On this President's Day, observing (among other silly things) Lincoln's 200th birthday, shall we consider what the pro-life movement can learn from Abraham Lincoln?
1. Never let your movement be coopted by someone with a different agenda. The abolitionist movement gave itself over as a vehicle for the agenda of an ambitious man who, when it played well, decried the injustice of Negro slavery, but really was out to centralize power in Washington and replace a federation of sovereign states with a single central ... even imperial ... government, and who made it clear that if he could "save the Union" without freeing a single slave, he would do so.
Everything worked out fine for his cabal of generals and railroad owners and other industrial interests, which within a few years were pushing the Indians out of (or underneath) the western territories. But for the southern Negros, slave and free, the result was resentment and racial tensions which are a political factor to this day, and which contrast to the relative racial harmony which one finds in the dozens of countries Western Hemisphere which simply ended slavery peacefully, without an internecine war.
And today, we have seen the Bushie neocons use pro-life voters and pro-life election manpower to launch their own agenda of building a new empire of coerced global democracy. The pro-lifers should wonder if they've been had like the abolitionists, in that the neocon politicians and their war profiteering backers paid their lip-service and got what they want, but abortion on demand is still the law of the land, and the pro-lifers must now operate in the Obama backlash.
2. Read the Fine Print. It's commonly believed that Lincoln freed the slaves. Nonsense. He simply pulled a propaganda stunt by purporting to free slaves in unconquered Confederate territory. If you'll read the Emancipation Proclamation, you'll see he didn't free a single slave in territory Northern invaders controlled.
Likewise, pro-lifers today should pay attention to what really was written, in Roe and Doe, and their precedents, as well as what has happened since (and didn't happen) in Casey and other cases. Pro-lifers should also be sensitive to the federal Constitution. Justice Scalia is constitutionally correct, even as he's pro-life: this is not a federal issue. The way these cases are most likely to get rolled back is to establish that the subject of abortion, like almost all other regulatory and criminal matters, is properly the business of the states, which have plenary power.
If some post-natal person is chopped to pieces, it's a state crime, not a federal offense. So it should be. And so it should be, if some pre-natal person gets chopped to pieces.
Some dream case which rules a fetus has "personhood" will be no more sound Constitutionally than Roe or Doe (however morally sound). It will be a house built on the sand of inconsistent and incomprehensible due process jurisprudence, certain to be washed away by the next leftist wave. Pro-lifers should understand the constitutional issues, and be prepared to take their battle out of Washington to their own statehouses and state courts, where it properly belongs.

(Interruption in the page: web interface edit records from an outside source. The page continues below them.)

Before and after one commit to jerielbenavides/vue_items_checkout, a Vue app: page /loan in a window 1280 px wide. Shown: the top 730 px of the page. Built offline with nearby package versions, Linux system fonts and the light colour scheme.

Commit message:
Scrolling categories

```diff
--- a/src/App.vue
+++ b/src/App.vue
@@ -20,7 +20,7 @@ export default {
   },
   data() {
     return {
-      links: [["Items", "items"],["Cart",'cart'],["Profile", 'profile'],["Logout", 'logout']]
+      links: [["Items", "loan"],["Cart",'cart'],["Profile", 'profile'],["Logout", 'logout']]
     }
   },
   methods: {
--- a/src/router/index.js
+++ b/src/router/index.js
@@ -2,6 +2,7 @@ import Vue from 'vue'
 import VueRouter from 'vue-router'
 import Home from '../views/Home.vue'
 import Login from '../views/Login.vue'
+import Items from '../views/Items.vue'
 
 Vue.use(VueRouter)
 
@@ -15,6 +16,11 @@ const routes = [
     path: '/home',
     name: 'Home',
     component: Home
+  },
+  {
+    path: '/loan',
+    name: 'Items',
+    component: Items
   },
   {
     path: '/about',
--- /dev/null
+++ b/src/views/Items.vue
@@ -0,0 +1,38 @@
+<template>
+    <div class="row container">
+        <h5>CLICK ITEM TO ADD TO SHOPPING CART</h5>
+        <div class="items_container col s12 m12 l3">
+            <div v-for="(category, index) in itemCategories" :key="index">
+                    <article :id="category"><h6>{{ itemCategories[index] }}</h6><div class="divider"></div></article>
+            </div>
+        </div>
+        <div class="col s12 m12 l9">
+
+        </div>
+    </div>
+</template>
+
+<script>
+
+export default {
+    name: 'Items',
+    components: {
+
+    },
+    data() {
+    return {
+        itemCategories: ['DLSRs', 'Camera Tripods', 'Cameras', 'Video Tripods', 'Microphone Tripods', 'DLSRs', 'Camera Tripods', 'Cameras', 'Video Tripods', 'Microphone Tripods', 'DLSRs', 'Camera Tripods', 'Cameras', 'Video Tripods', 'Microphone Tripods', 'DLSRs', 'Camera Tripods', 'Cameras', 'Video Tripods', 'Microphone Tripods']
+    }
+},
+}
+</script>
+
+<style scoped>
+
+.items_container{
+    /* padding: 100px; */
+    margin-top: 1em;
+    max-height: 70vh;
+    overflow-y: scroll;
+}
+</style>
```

3. Don't turn monsters into martyrs. Before John Wilkes Booth's appearance, the balcony at the Ford Theatre was occupied by a man whose refusal to abide by the 10th Amendment to the Constitution caused over 600,000 deaths, who burned and looted massive swaths of his supposedly-beloved nation, and who destroyed a humane and thoughtful form of government that was founded on the Catholic notion of subsidiary (albeit by Protestants and Deists). With the pull of a trigger, Booth had suddenly created the secular saint we see in that hideous William Chester French sculpture.
And a few years ago, some loner idiots--not the organized movement--were popping off abortionists. Even if there's no sin against justice in using all necessary means, including deadly force, to stop the murder of an innocent, more harm than good is done when one raises such a vile person to to the altars of the pro-death crowd. Even for the organized movement that abhors such tactics, though, there's still a lesson here: Should we gain victories here and there, we must treat the vanquished pro-aborts with care, lest we cause a backlash and undo what we've accomplished.